======== SOURCE INFORMATION
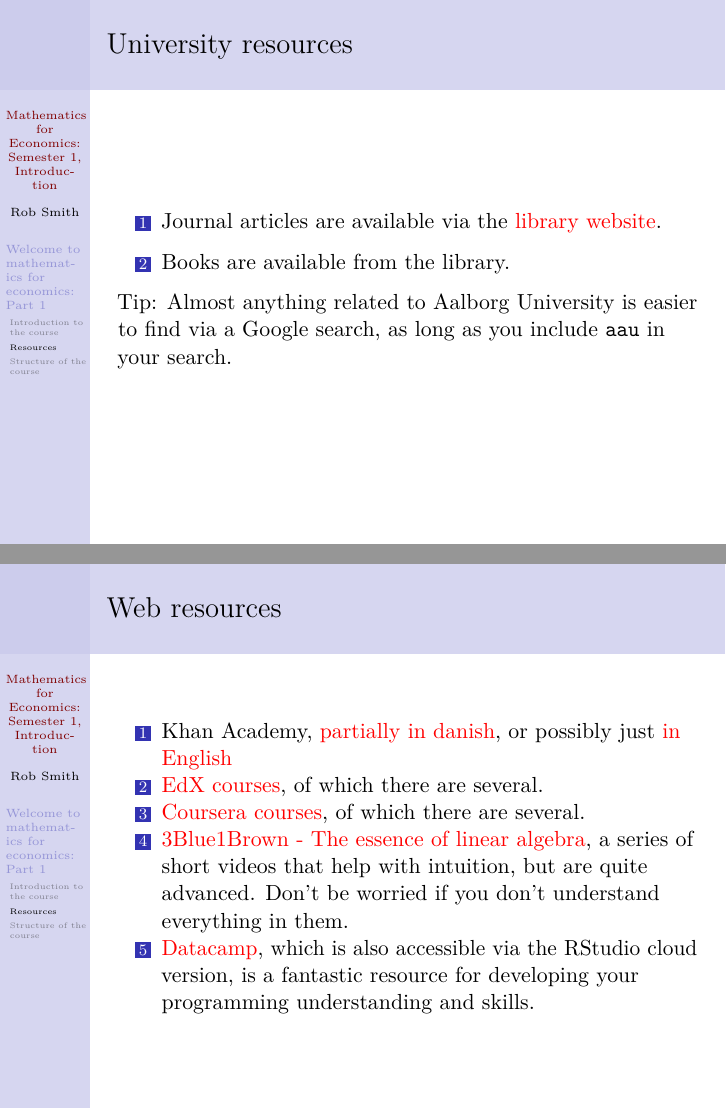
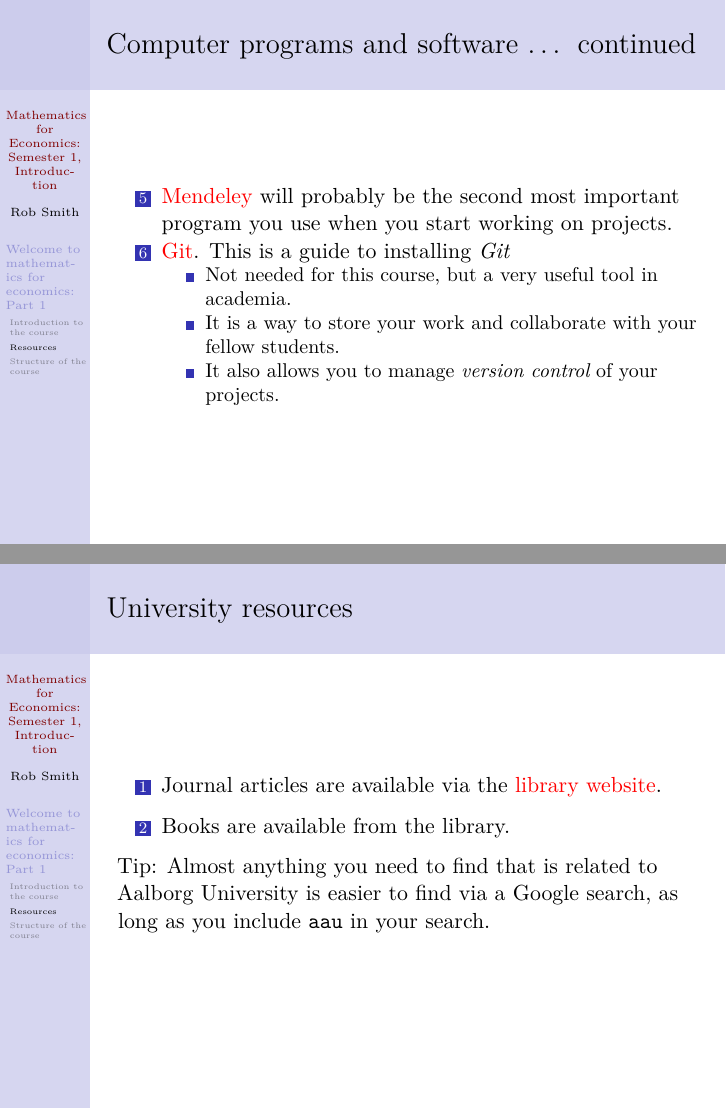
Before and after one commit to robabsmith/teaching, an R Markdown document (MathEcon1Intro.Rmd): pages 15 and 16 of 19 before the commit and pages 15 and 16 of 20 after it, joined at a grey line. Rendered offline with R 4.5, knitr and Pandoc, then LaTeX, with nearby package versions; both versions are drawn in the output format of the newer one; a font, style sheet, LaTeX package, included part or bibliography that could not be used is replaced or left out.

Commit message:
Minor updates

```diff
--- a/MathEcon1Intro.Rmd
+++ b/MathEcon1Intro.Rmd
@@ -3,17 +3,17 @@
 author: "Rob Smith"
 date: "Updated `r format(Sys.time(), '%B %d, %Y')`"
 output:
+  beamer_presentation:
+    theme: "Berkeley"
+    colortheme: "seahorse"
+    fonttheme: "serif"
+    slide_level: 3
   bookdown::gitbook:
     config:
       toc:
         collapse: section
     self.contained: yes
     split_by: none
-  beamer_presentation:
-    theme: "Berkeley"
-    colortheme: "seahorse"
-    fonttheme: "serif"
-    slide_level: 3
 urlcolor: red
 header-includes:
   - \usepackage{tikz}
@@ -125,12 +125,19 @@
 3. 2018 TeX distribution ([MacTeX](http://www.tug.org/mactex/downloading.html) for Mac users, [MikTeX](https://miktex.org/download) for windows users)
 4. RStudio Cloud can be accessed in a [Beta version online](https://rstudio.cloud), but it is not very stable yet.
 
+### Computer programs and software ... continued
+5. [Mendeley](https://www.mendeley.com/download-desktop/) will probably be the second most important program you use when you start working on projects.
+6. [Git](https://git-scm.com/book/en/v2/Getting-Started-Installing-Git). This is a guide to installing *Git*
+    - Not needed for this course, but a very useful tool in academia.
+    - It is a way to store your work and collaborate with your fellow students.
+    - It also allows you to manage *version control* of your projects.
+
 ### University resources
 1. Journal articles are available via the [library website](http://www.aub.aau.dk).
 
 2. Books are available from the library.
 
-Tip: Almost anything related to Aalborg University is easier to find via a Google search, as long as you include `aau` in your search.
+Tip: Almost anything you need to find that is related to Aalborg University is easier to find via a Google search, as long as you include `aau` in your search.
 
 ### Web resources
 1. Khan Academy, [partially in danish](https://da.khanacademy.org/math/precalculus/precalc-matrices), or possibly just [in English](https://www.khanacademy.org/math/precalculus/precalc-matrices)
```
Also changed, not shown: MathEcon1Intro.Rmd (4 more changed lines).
================
======== SOURCE INFORMATION
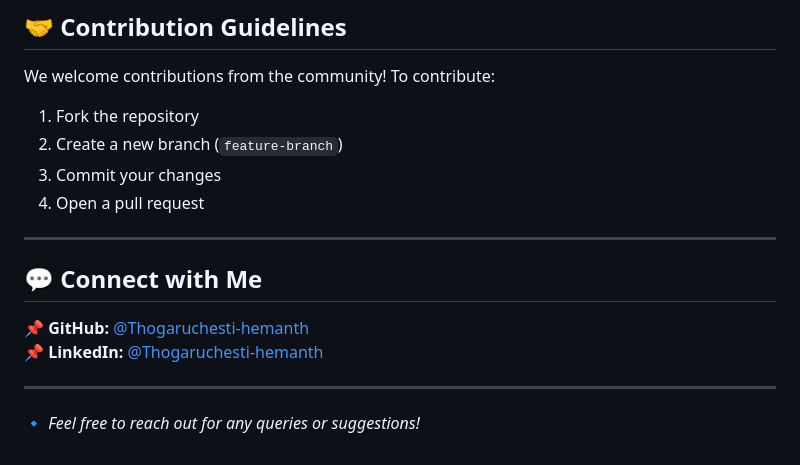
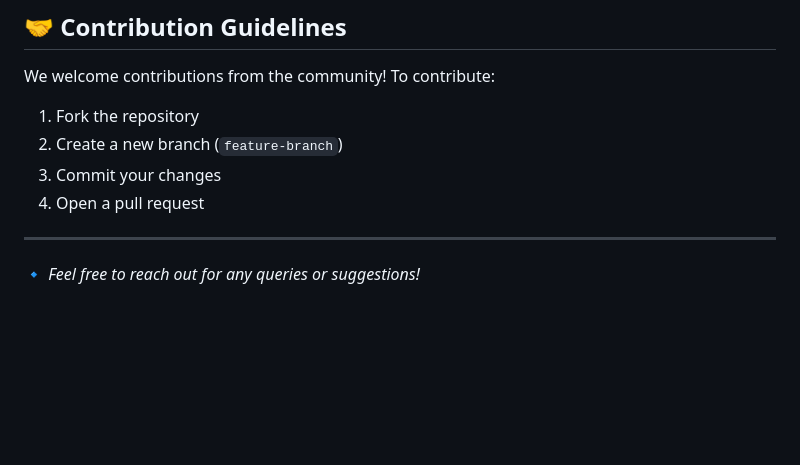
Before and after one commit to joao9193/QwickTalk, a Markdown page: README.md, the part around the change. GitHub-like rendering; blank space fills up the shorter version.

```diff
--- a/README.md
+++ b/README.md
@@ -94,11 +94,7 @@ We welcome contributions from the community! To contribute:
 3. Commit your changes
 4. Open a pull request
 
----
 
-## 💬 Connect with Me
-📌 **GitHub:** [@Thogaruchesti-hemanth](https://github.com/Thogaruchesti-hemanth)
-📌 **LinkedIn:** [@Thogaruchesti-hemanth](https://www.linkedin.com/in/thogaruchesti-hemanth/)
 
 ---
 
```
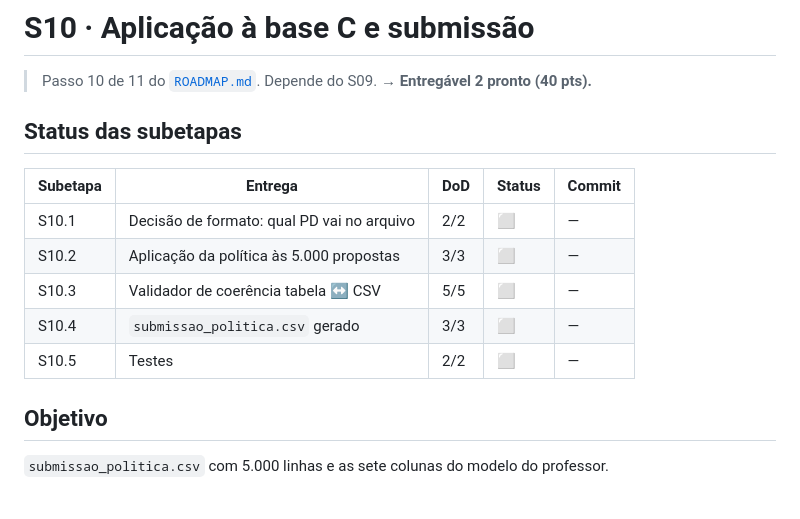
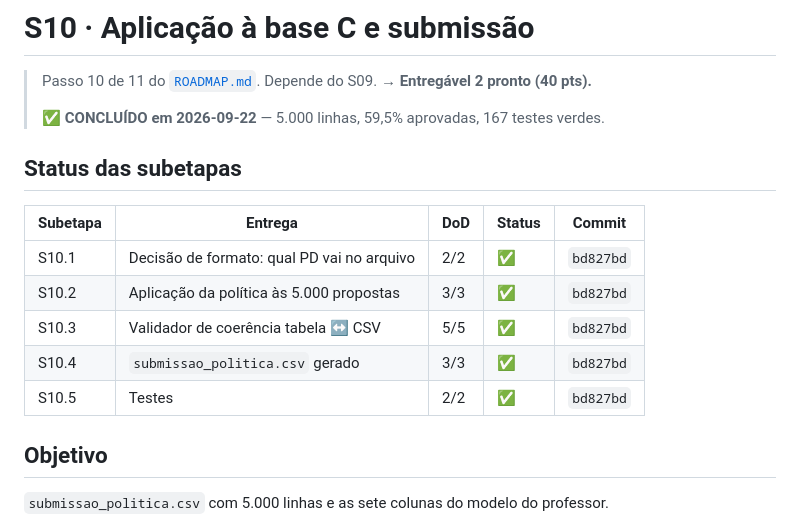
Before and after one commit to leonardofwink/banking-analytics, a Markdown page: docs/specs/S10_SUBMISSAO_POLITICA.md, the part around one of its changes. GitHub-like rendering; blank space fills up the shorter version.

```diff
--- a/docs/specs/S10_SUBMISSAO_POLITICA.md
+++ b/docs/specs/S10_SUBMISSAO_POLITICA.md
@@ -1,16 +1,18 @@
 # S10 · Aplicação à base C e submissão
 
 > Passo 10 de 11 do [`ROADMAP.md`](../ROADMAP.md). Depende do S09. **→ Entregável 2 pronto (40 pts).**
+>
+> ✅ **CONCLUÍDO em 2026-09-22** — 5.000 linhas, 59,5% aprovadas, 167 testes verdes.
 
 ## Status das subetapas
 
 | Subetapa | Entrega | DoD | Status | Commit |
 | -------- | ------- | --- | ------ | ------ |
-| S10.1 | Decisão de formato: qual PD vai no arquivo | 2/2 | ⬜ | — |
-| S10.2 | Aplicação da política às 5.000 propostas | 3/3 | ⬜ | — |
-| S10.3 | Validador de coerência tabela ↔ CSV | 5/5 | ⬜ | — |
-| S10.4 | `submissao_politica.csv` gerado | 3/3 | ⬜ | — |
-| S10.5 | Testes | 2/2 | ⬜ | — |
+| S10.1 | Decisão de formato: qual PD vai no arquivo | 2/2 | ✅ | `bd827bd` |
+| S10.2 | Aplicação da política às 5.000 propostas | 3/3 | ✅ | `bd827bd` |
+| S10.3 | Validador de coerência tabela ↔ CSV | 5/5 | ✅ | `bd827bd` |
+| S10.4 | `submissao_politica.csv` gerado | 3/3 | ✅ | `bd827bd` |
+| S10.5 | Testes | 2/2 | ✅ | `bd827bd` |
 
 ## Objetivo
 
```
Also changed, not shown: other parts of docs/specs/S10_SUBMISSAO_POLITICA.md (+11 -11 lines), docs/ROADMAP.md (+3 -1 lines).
================
WORK REQUIRED:
Show the lines of the records that contain the word "specs".

THE ANSWER:
Before and after one commit to leonardofwink/banking-analytics, a Markdown page: docs/specs/S10_SUBMISSAO_POLITICA.md, the part around one of its changes. GitHub-like rendering; blank space fills up the shorter version.
--- a/docs/specs/S10_SUBMISSAO_POLITICA.md
+++ b/docs/specs/S10_SUBMISSAO_POLITICA.md
Also changed, not shown: other parts of docs/specs/S10_SUBMISSAO_POLITICA.md (+11 -11 lines), docs/ROADMAP.md (+3 -1 lines).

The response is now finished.